Child Welfare Digital Services produces a monthly report for the Legislature and stakeholders to follow as the project works to replace the CMS/CWS legacy system.
Click here to read the February 2018 report online.
Thank you for your patience as we address ongoing audio issues at CWDS Headquarters to provide online listeners access to the event.
We will announce the new date as soon as possible. Please stay tuned and visit the CWDS website for the latest updates.

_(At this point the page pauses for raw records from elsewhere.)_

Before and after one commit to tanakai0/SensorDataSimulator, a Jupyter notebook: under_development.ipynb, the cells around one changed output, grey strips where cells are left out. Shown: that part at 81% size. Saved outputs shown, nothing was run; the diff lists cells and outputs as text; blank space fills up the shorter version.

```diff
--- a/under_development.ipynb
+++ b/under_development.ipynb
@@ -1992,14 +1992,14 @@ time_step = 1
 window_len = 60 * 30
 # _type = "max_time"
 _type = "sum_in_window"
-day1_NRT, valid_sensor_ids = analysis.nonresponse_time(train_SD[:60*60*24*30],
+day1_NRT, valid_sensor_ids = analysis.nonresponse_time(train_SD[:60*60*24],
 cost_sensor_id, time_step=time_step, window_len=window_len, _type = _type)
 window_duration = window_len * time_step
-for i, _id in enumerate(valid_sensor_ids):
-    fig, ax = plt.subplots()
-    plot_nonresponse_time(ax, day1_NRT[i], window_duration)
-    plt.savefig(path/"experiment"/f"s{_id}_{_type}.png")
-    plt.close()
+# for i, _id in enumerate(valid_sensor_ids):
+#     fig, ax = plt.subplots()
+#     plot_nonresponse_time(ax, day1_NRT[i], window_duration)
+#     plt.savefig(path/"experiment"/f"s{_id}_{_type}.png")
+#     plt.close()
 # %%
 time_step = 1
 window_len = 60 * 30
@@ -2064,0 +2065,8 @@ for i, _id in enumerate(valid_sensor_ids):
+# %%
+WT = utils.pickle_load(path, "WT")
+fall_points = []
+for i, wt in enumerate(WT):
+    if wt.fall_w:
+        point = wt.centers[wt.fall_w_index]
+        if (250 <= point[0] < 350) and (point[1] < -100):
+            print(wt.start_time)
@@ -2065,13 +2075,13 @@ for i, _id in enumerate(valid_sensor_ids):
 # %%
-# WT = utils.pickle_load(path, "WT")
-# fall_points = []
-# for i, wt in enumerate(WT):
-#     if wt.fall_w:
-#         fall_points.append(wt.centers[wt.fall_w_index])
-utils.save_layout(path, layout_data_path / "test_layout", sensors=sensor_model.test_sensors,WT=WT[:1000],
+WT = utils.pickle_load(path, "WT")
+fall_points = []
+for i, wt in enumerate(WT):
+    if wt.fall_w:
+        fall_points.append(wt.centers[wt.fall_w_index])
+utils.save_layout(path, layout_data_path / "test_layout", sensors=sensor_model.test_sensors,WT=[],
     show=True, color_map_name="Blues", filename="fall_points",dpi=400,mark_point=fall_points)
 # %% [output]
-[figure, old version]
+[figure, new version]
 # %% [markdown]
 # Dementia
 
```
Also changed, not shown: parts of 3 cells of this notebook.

The CALS team is designing and prototyping software that supports the county and state business process for certifying, approving and licensing Resource Family Homes and Children’s Residential Facilities. Early development efforts have focused on the Resource Family Home application process, including support to users from intake of a new application through to decision to approve or deny. The first delivery from CALS is slated to be a standalone facility and home search that integrates results from CWS/CMS and LIS and FAS, which will allow users to view placements, compliance history, and current license or approval status for all state-licensed and county-approved placement resources.
As project staff previously assigned to individual digital services, the group is now officially formed with team members reporting up through one organization to operate as a collective, working on a common backlog prioritized by product leadership across the digital services. This change will give CWDS an enterprise-wide view of important features that will help the project deliver world class software and expedite the deployment of CWS-CARES.
The team is led by Gregg Hill as Product Owner. Members include: Alyssa Burke, Robert Chilton, Christy Dunwoodie, Danny Eck, Geoff Heath, Antoinette Houston, Matt Johnson, Maria Kuznetsova, Liz Lin, Amy Lee, Jan Schafer, Julia Schaumburg and Lori Stevenson.
DesignOps occupies a studio space, now referred to as the CWDS Research + Design Studio, on the first floor of CWDS headquarters in Sacramento.
Child Welfare Digital Services is pioneering the development and operation of cloud-based software in the public sector, utilizing Agile software development processes rather than a traditional “waterfall” model. The project is taking an innovative new approach for California state government, using DevOps tools and processes, free/open source software (FOSS) and user-centered design.
In 2017, the project released its first code feature which allowed a selected group of county users to login and search the legacy system using a new interface. While the feature is currently in limited use, the powerful search tool represents a significant technical achievement.
On February 7, the Intake Digital Service launched Snapshot 1.0, the first release of CWS-CARES functionality which is now live and accessible by 22 county social workers.
This week, the Intake Digital Service launched Snapshot 1.0, the first release of CWS-CARES functionality which is now live and accessible by 22 county social workers. These users from across California represent Core Counties who are helping the state research, design and develop the new system to replace the legacy child welfare system.
While Snapshot 1.0 is a limited initial release, it is a significant technical achievement that demonstrates the viability of the CWDS cloud infrastructure, web application architecture, and user-centered design methodology. CWDS priorities include expanding Snapshot and providing access to a larger set of users toward an eventual statewide deployment.
Consistent with Agile methodologies to refine and improve the way software is developed, the project is adding Program Increment 5.7 to its regular development cycle to spend two weeks examining ways to optimize performance. For example, CWDS underwent the initial stages of regrouping development teams, called Team Optimization, which will allow greater flexibility to move resources across digital teams to spike development according to shifting priorities.
Another refinement includes centralizing the project’s research and design team members across the digital services to broaden their contributions and reduce duplicative work. This will enable them to get ahead of the development teams and streamline the product pipeline. The project has begun creation of a new collective referred to as the CWDS Research + Design Studio.
As the project gets started with the next Program Increment and makes progress toward the regular production of working software, CWDS Digital Teams will hold public sprint reviews monthly, with details of progress published regularly online. Stakeholders can stay updated by visiting the CWDS website here: https://cwds.ca.gov/feed.
Core County representatives will continue to provide invaluable feedback as user-centered design remains the main tenant guiding development toward a modern set of tools aimed at protecting California’s children.
The CWDS Implementation Team is preparing for Snapshot, the first major CWS-CARES release. This tool allows staff to search CWS/CMS data for people and their past child welfare history. The team hosted a series of web conferences in January to kick off implementation activities with the State, county, and tribe organizations. These important sessions covered an overview of the Snapshot tool, logistics of the rollout, implementation services provided to organizations, key contacts and resources, next steps, and a brief Q&A. Ten regional sessions were conducted. Invitees included staff from the California Department of Social Services (CDSS), county directors, SPOCs, technical contacts, and trainers. Implementation Leads (IL) will prepare stakeholders for this change and serve as liaisons for the project. Stay tuned for more updates by subscribing to our newsletter and following us on social media.